Nearly one in five (18 per cent) of UK builders and construction workers still have no clear idea of what to do if they come across asbestos when working in a building, compared to a decade ago when more than one in three (34 per cent) of tradesmen admitted to a lack of adequate asbestos awareness or not being well informed.
A new national survey of 500 construction workers was commissioned by the Institution of Occupational Safety and Health (IOSH) ahead of launching the fourth phase of its “No Time to Lose” occupational cancer campaign, which aims to “explain the causes of occupational cancer and help businesses take action.”
The results reveal that there is an overall understanding of the health risks – most builders had heard of asbestos – although nearly a third (32 per cent) admitted they never checked the asbestos register before starting work at a new site. Alarmingly, more than one in six (15 per cent) of construction workers said they had “never been informed of the mesothelioma risk from asbestos exposure” as well as “not being given any training in how to manage the risk.”
The survey finding are released at the same time a court hears how a builder was exposed to asbestos while working on a Grade II listed building in Chelsea, and yet another firm – a specialist asbestos company – is reported by the Health and Safety Executive (HSE) for failing to detect asbestos at a large garage demolition site.
How do the latest IOSH results compare with a similar national survey by the British Lung Foundation of 399 builders and tradespeople, published in January 2008?
Only a third aware that asbestos exposure can cause cancer
Here we find that four out of five tradespeople (81 per cent) “never, rarely or only sometimes” asked if the site has been checked for asbestos before they start the job. Only a third (31 per cent) of tradespeople were aware that asbestos exposure can cause cancer and only one in eight (12 per cent) knew exposure could cause a fatal asbestosis disease, i.e. mesothelioma.
In the 2008, almost three quarters (74 per cent) of tradespeople surveyed said they never received any training in how to deal with asbestos. Ten years on, a smaller proportion – 15 per cent – admitted they have never received any information or training.
Although the two survey sample groups may not be directly comparable, nevertheless, it is deeply worrying that a significant proportion of building tradespeople are still not fully aware of asbestos, and the procedures they need to follow to avoid exposure risk. More alarmingly, the IOSH survey also found that nearly one in four (23 per cent) state that have been exposed to asbestos while with only 27 per cent say that they have not been exposed to the deadly fibre insulation.

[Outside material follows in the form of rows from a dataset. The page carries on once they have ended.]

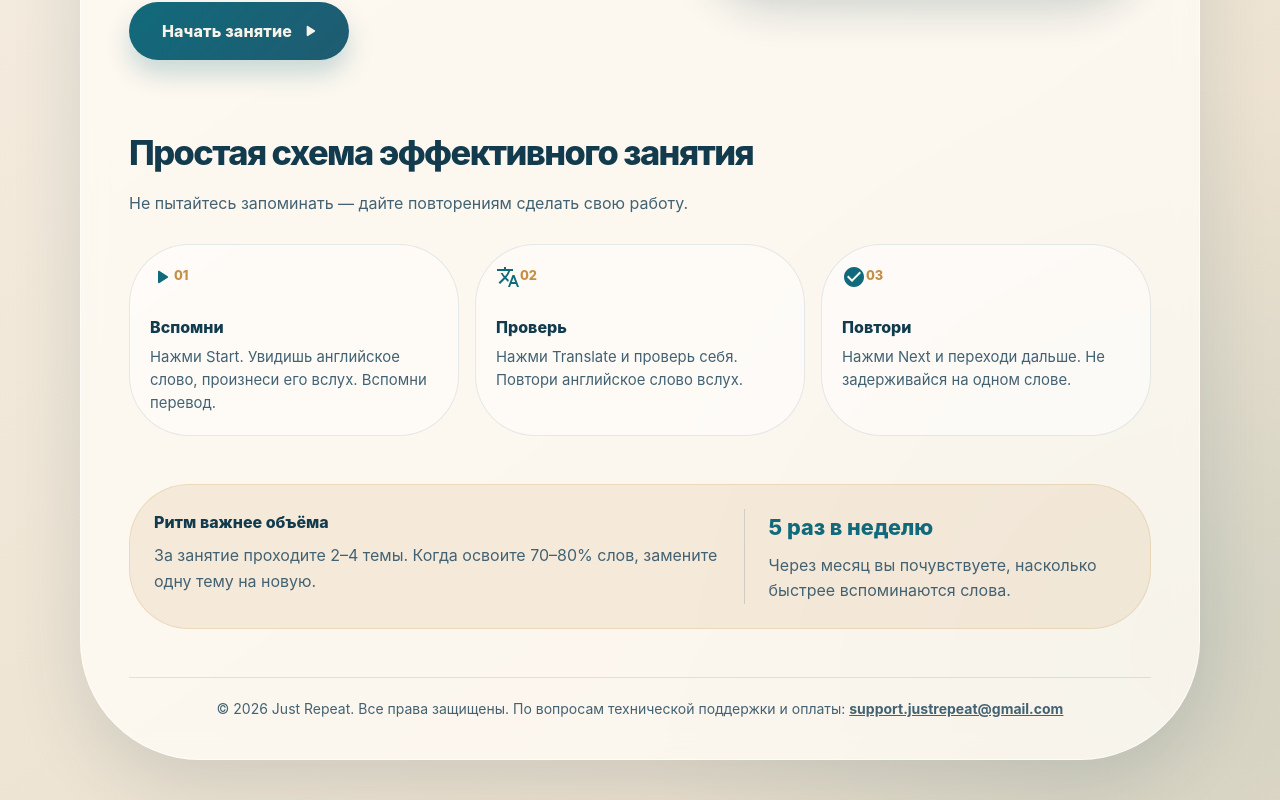
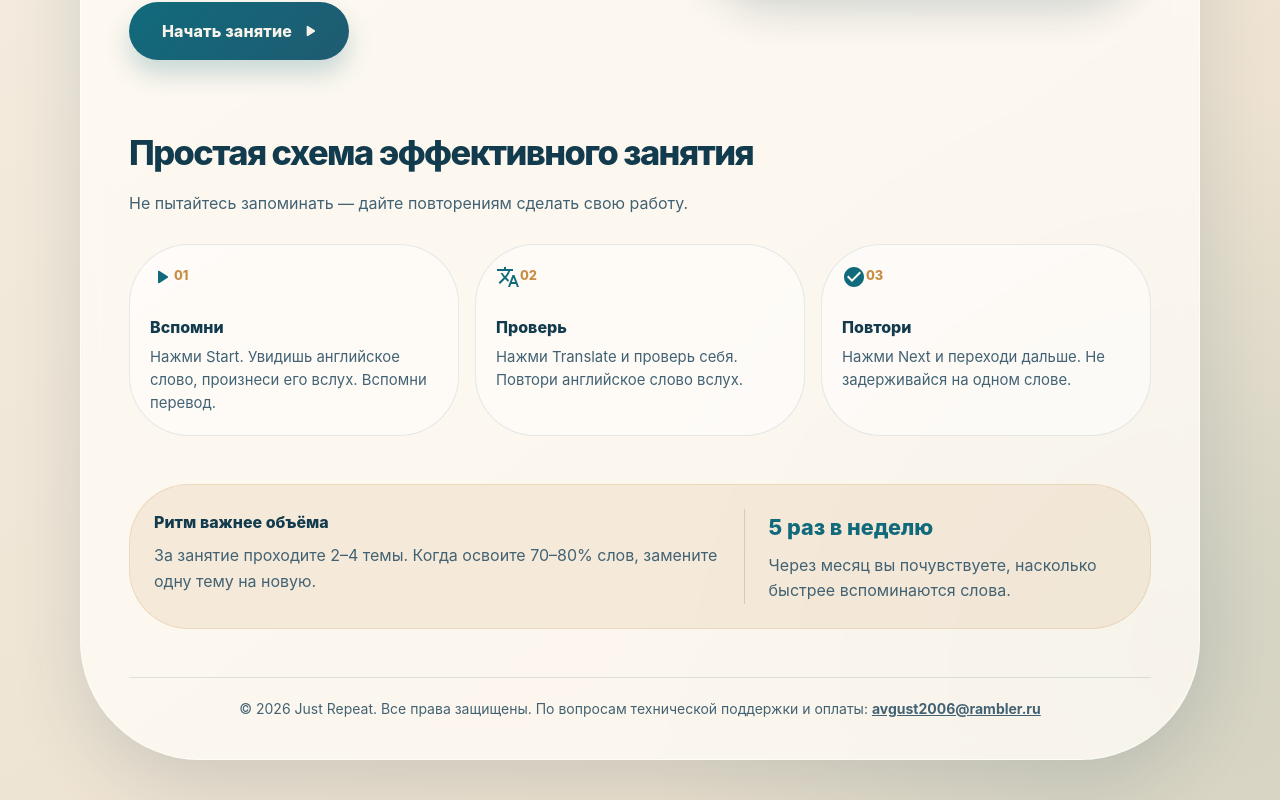
Before and after one commit to avgust2006/JustRepeat-Dictionary, a React (Vite) app: page / in a window 1280 px wide. Shown: the part 623-1423 px from the top of the page. Built offline with nearby package versions, Linux system fonts and the light colour scheme.

Commit message:
replaced email on avgust2006@rambler.ru

```diff
--- a/src/components/Login.jsx
+++ b/src/components/Login.jsx
@@ -361,8 +361,8 @@ const Login = () => {
           <Box direction={{ xs: 'column', sm: 'row' }} alignItems="center" justifyContent="space-between" spacing={1.5}>
             <Typography variant="body2" sx={{ color: colors.muted, textAlign: 'center' }}>
               © {new Date().getFullYear()} Just Repeat. Все права защищены. По вопросам технической поддержки и оплаты:{' '}
-              <Link color="inherit" href="mailto:support.justrepeat@gmail.com" sx={{ fontWeight: 'bold' }}>
-                support.justrepeat@gmail.com
+              <Link color="inherit" href="mailto:avgust2006@rambler.ru" sx={{ fontWeight: 'bold' }}>
+                avgust2006@rambler.ru
               </Link>
             </Typography>
           </Box>
```
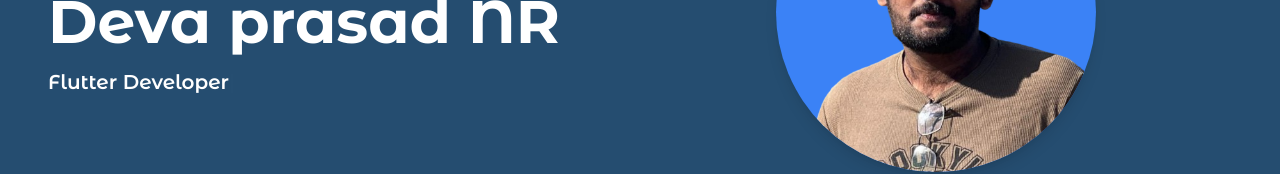
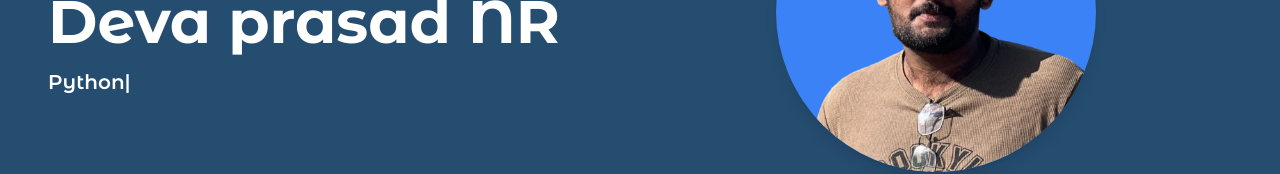
Before and after one commit to Devakrishna07/portfolio_wesite1, a React (Vite) app in the folder Frontend/: page / in a window 1280 px wide. Shown: the part 420-594 px from the top of the page. Built offline with nearby package versions, Linux system fonts and the light colour scheme; a web font is replaced by a local one.

Commit message:
Update Homepage.jsx

```diff
--- a/Frontend/src/pages/Homepage.jsx
+++ b/Frontend/src/pages/Homepage.jsx
@@ -25,7 +25,7 @@ function Homepage() {
                 typeSpeed={100}
                 backSpeed={50}
                 loop
-                backDelay={5000}
+                backDelay={2000}
                 className="text-xl font-semibold text-white dark:text-[#948979] "
             />
         </div>
```
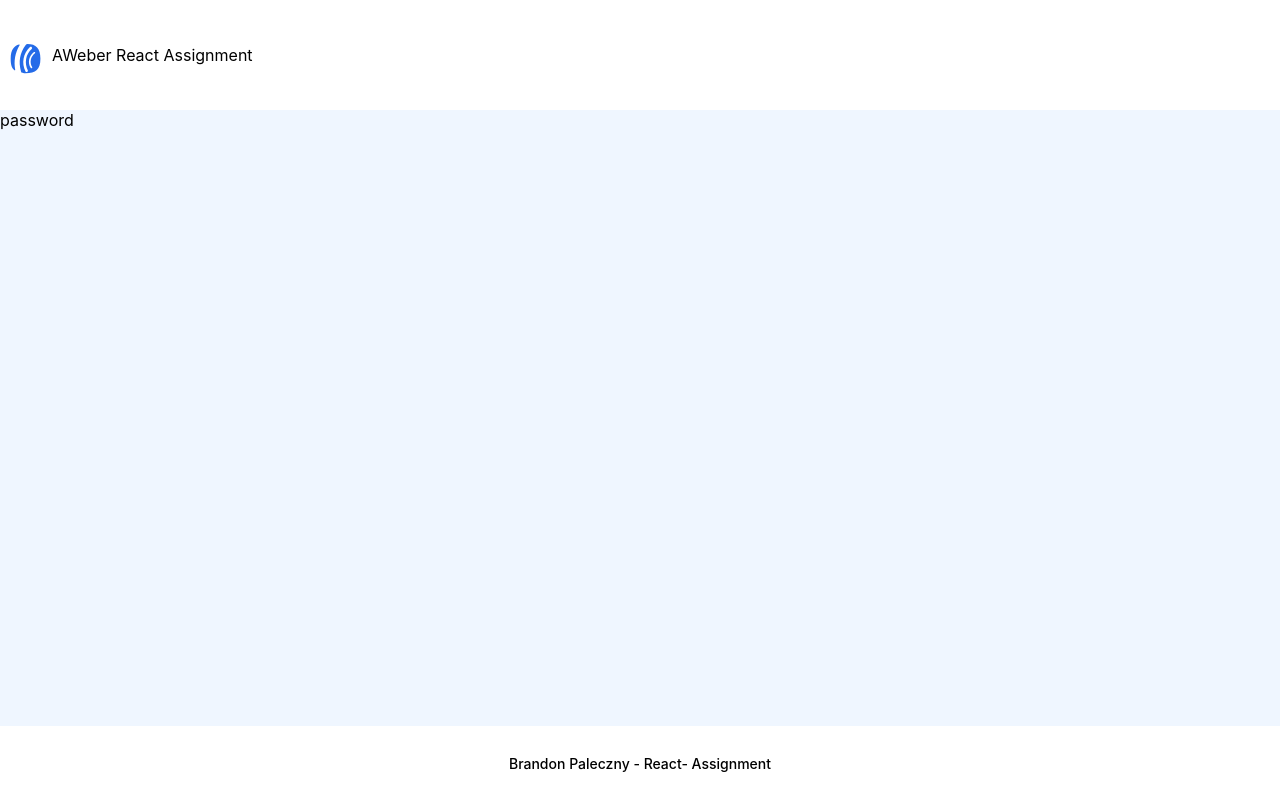
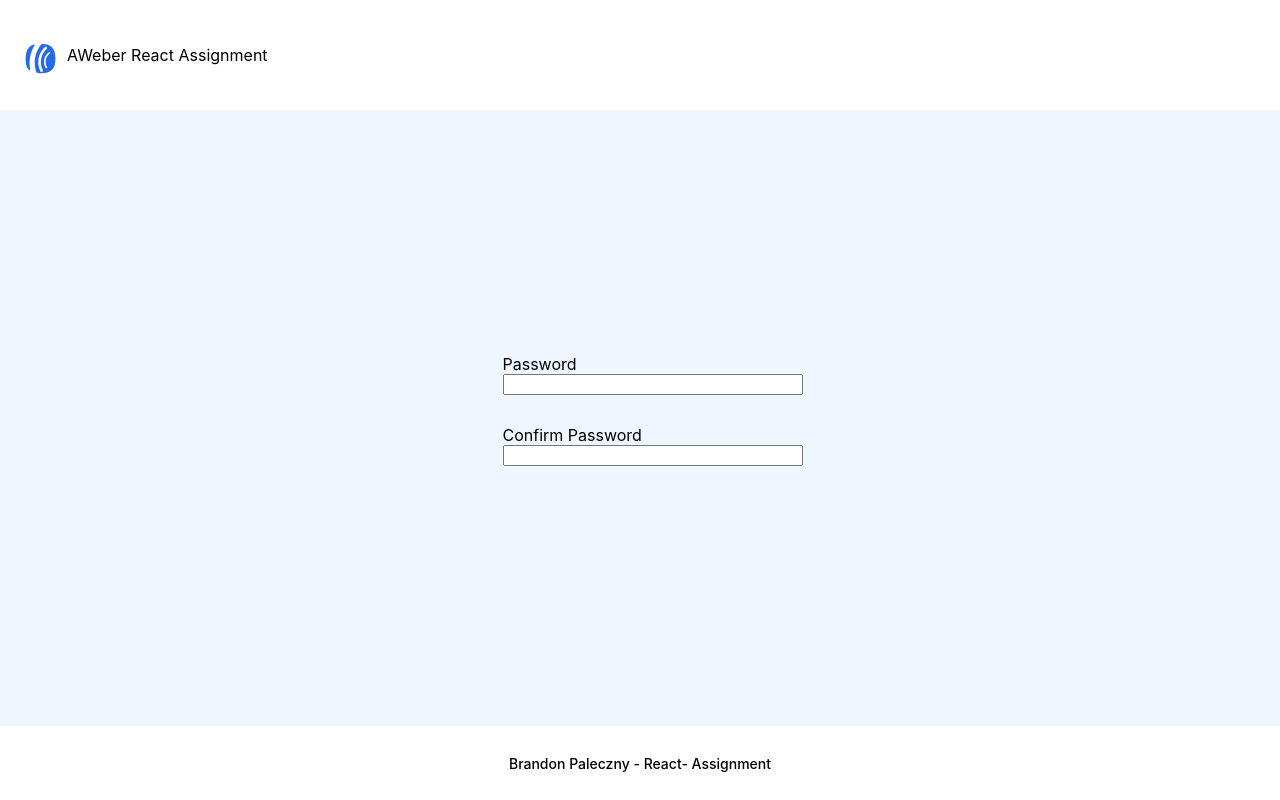
Before and after one commit to Paleczny/AWeber, a React (Vite) app: page / in a window 1280 px wide. Built offline with nearby package versions, Linux system fonts and the light colour scheme.

Commit message:
more styling so the password component is centered

```diff
--- a/src/components/password/Password.jsx
+++ b/src/components/password/Password.jsx
@@ -1,10 +1,36 @@
 import React from 'react';
 import {styled} from 'styled-components';
 
-export default function Password(){
+const SectionStyled = styled.section`
+  padding-left: 25px;
+  display: flex;
+  justify-content: center;
+`
+
+const FormStyled = styled.form`
+  display: grid;
+  grid-template-columns: 300px;
+  grid-gap: 30px;
+`
+
+const LabelInputContainerStyled = styled.div`
+  display: flex;
+  flex-direction: column;
+`
+
+export default function Password() {
     return (
-        <section>
-            password
-        </section>
+        <SectionStyled>
+            <FormStyled>
+                <LabelInputContainerStyled>
+                    <label htmlFor='password'>Password</label>
+                    <input id='password' type="password"></input>
+                </LabelInputContainerStyled>
+                <LabelInputContainerStyled>
+                    <label htmlFor='confirmPassword'>Confirm Password</label>
+                    <input id='confirmPassword' type="password"></input>
+                </LabelInputContainerStyled>
+            </FormStyled>
+        </SectionStyled>
     )
 }
--- a/src/layouts/Footer.jsx
+++ b/src/layouts/Footer.jsx
@@ -8,7 +8,6 @@ const FooterStyled = styled.footer`
   flex-shrink: 0;
   justify-content: center;
   align-items: center;
-  margin-top: auto;
   font-weight: 500;
 `
 
--- a/src/layouts/Header.jsx
+++ b/src/layouts/Header.jsx
@@ -7,7 +7,7 @@ const HeaderStyled = styled.header`
   height: 110px;
   display: flex;
   align-items: center;
-  padding: 10px;
+  padding: 25px;
   background-color: white;
 `
 
--- a/src/layouts/Layout.jsx
+++ b/src/layouts/Layout.jsx
@@ -1,18 +1,22 @@
 import React from 'react';
 import {Outlet} from 'react-router-dom';
+import {styled} from 'styled-components';
 
 import Footer from './Footer';
 import Header from './Header';
 
+const MainStyled = styled.main`
+  margin: auto 0;
+`
 
 export default function Layout() {
 
     return (
         <div className="site-wrapper">
             <Header />
-            <main>
+            <MainStyled>
                 <Outlet />
-            </main>
+            </MainStyled>
             <Footer />
         </div>
     )
```
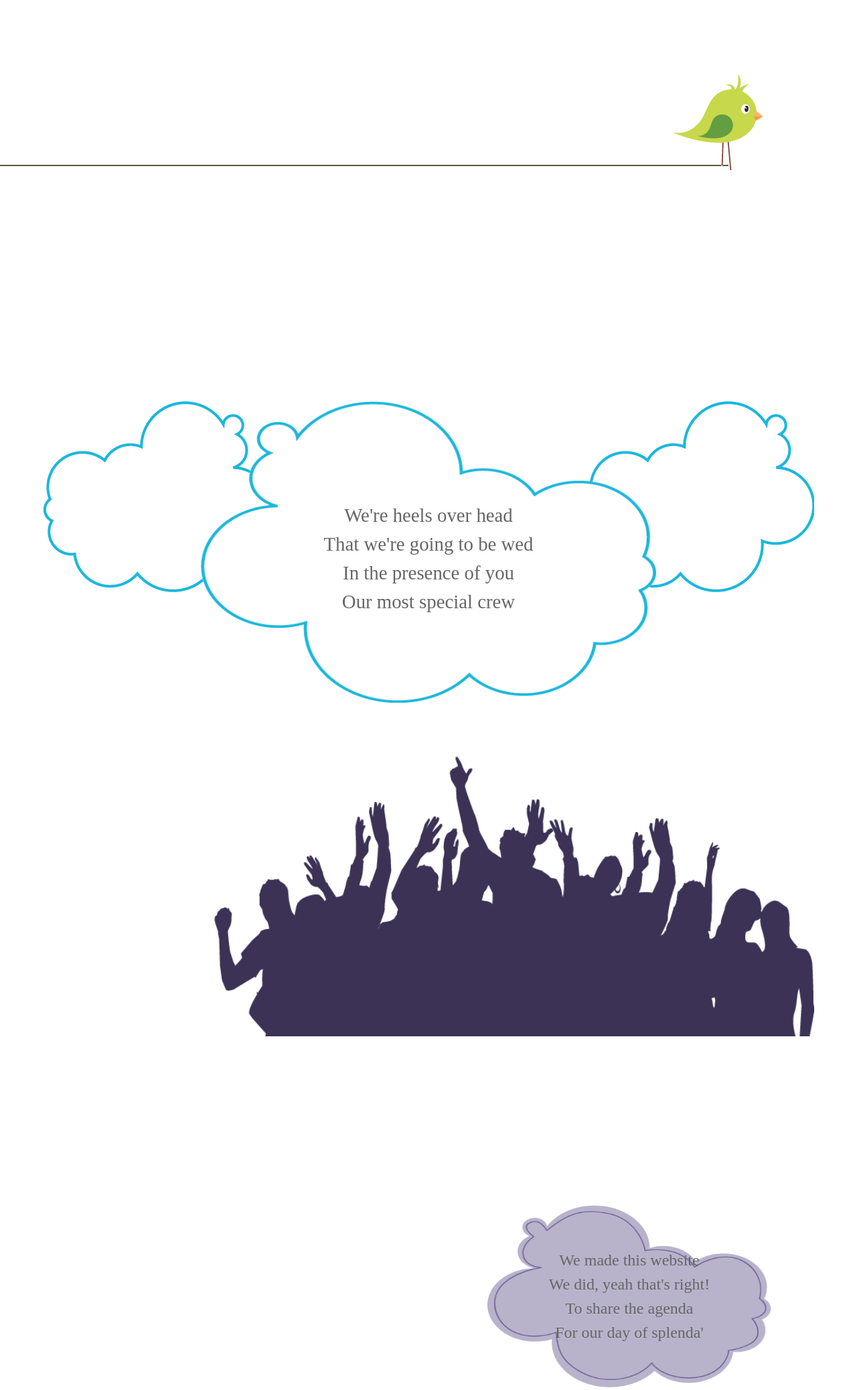
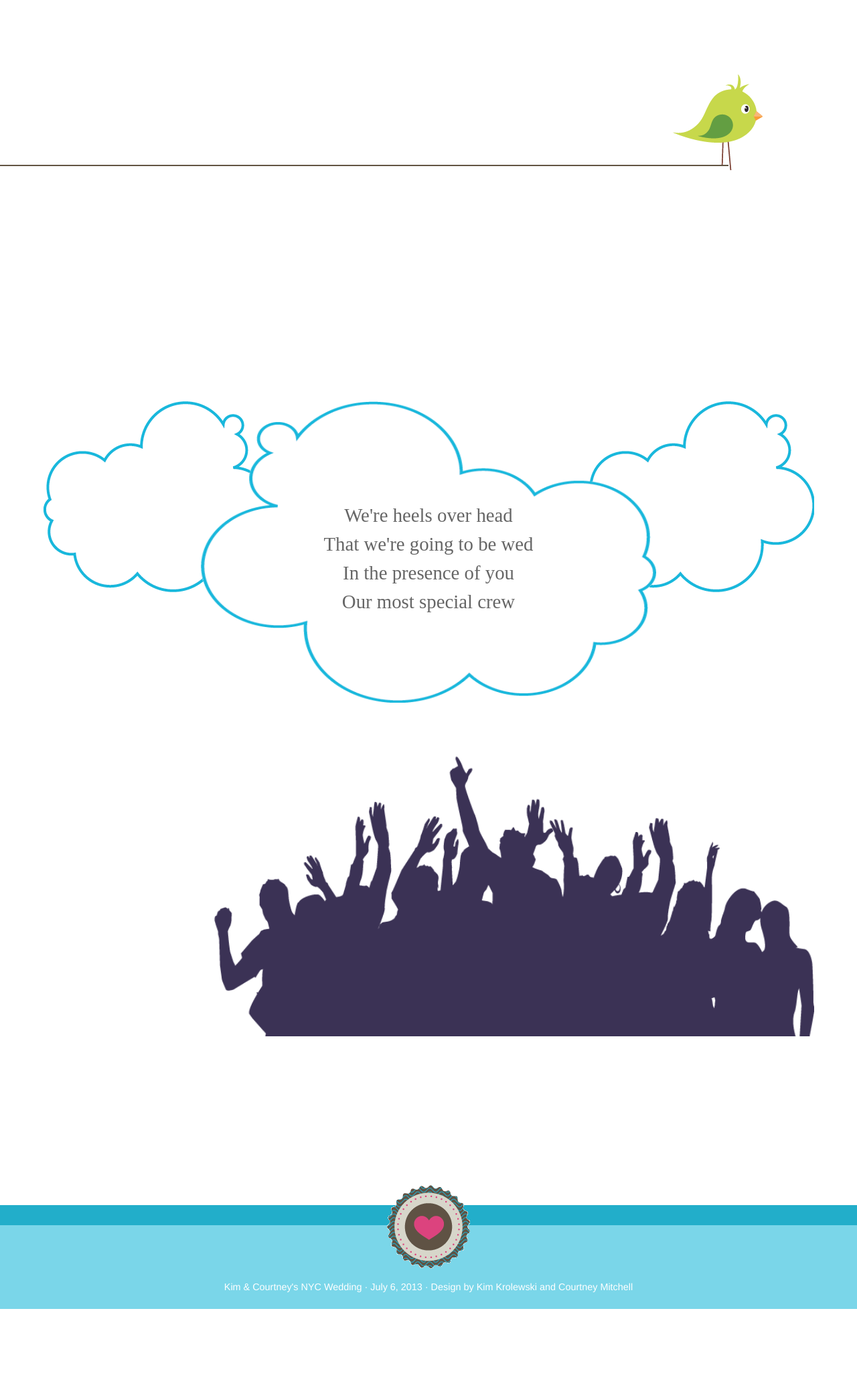
Before and after one commit to cmcrew/wedding, a PHP site: page / in a window 1280 px wide. Shown: the part 1487-3562 px from the top of the page at 67% size. After the commit the page ends 3441 px from the top, so only its background shows below. Run offline with PHP 8.4, Linux system fonts and the light colour scheme; some web fonts are replaced.

Commit message:
added footer, commented out unstyled paragraphs

```diff
--- a/css/style.css
+++ b/css/style.css
@@ -215,7 +216,8 @@ hr {
 }
 #bird {
     position: relative;
-    z-index: 10;
+    float: left;
+    /*z-index: 10;*/
     float: right;
     margin-right: 11%;
     top: 20px;
@@ -289,14 +287,15 @@ section#website {
     z-index: 10;
     float: right;
     margin-right: 10%;
-    width: 30%;
-    padding: 40px 20px;
+    width: 35%;
+    padding: 20px;
     background: url(../images/purplecloud.png) no-repeat;
     background-size: 100% 100%;
     background-origin: border-box;
 }
 
-section#website p {
+.textblock5 p {
+    padding: 40px 20px;
     /*top: 50px;*/
     font-size: 1.0em;
     line-height: 1.5em;
@@ -425,19 +424,30 @@ Footer
 
  ******************************************************/
 footer {
-    font-size: .7em;
+    font-family: Helvetica, Arial, sans-serif;
+    color: #fff;
+    font-size: .6em;
     font-weight: 200;
-    background: #9C8E68;
-    border-bottom: 15px solid #65B790;
+    background: #7ad6e9;
     margin: 0;
+    padding: 70px 0 10px 0;
+}
+.seal {
+    background: #22AECA;
+    height: 30px;
+}
+.seal img {
+    position: relative;
+    margin-top: -30px;
 }
 footer p {
-    float: left;
-    padding: 0 20px;
+    text-align: center;
+    padding: 0;
 }
-footer p.right {
-    float: right;
+footer a {
+    color: #fff;
 }
+
 /******************************************************
 
 Clearfix
--- a/index.html
+++ b/index.html
@@ -74,7 +74,7 @@
 		<img src="images/Special-Crew.png" alt="">
 	    </div>
         </section>
-
+     <!--
         <section id="website">
 	    <div class="textblock5">
 		<p>We made this website<br/>
@@ -155,12 +155,13 @@
 		And say you'll be here!</p>
 	    </div>
         </section>
-
+        -->
     </div><!-- wrapper -->
-
+    <div class="seal">
+	    <img src="images/seal-img.png" alt=""/>
+    </div>
     <footer>
-	<p class="left">Kim & Courtney's NYC Wedding &middot; July 6, 2013</p>
-	<p class="right">Design by <a href="http://uxmojo.com">Kim Krolewski</a> and <a href="http://courtney-mitchell.com">Courtney Mitchell</a></p>
+	<p>Kim & Courtney's NYC Wedding &middot; July 6, 2013 &middot; Design by <a href="http://uxmojo.com">Kim Krolewski</a> and <a href="http://courtney-mitchell.com">Courtney Mitchell</a></p>
 	<div class="clear"></div>
     </footer>
 
```
Also changed, not shown: other parts of css/style.css (+16 -13 lines), images/seal-img.png (added).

Stockpiles of asbestos insulation building material were still likely to be used
The professional construction industry repeatedly warn that there could be half a million properties still containing asbestos materials in the fabric of the building, including the interior walls ceilings and exterior roofing. The import of white asbestos into Britain was finally banned at the end of 1999. It is believed that stockpiles of asbestos insulation building material were still likely to be used in construction and renovations up until this date. It’s the reason why the industry cautions that asbestos must be suspected to be present in any premises built or refurbished up until 2000.In 2003, it was estimated that there was still around six million metric tons of asbestos containing materials in buildings across the UK.
More than 1.3 million people in the UK still come into occupational contact with asbestos, and building trade workers are still a high risk category. The HSE estimate that, on average, one in 20 tradesmen – mostly carpenters, electricians and plumbers – are diagnosed every week with mesothelioma or asbestos-related illness caused by regular exposure to the deadly mineral fibres.
Plumbers and electricians have a one in 50 risk of developing mesothelioma
The findings are repeated by Cancer Research UK who say that plumbers and electricians also have a one in 50 risk of developing mesothelioma. Carpenters under 30 years old who work with asbestos for ten years or more are estimated to have a one in 17 chance of contracting the fatal cancer. The HSE suggest that between 1970 and 2050, of a total of 90,000 cases of diagnosed mesothelioma in Britain around 15 per cent, i.e. 15,000 will have been employed in the building industry.
Access to numerous asbestos training courses are widely available at all times across the professional construction industry. In addition, the HSE regularly roll out awareness campaigns aimed at construction and demolition workers, and trade skills, such as plumbers and electricians who are all at daily risk of exposure to asbestos.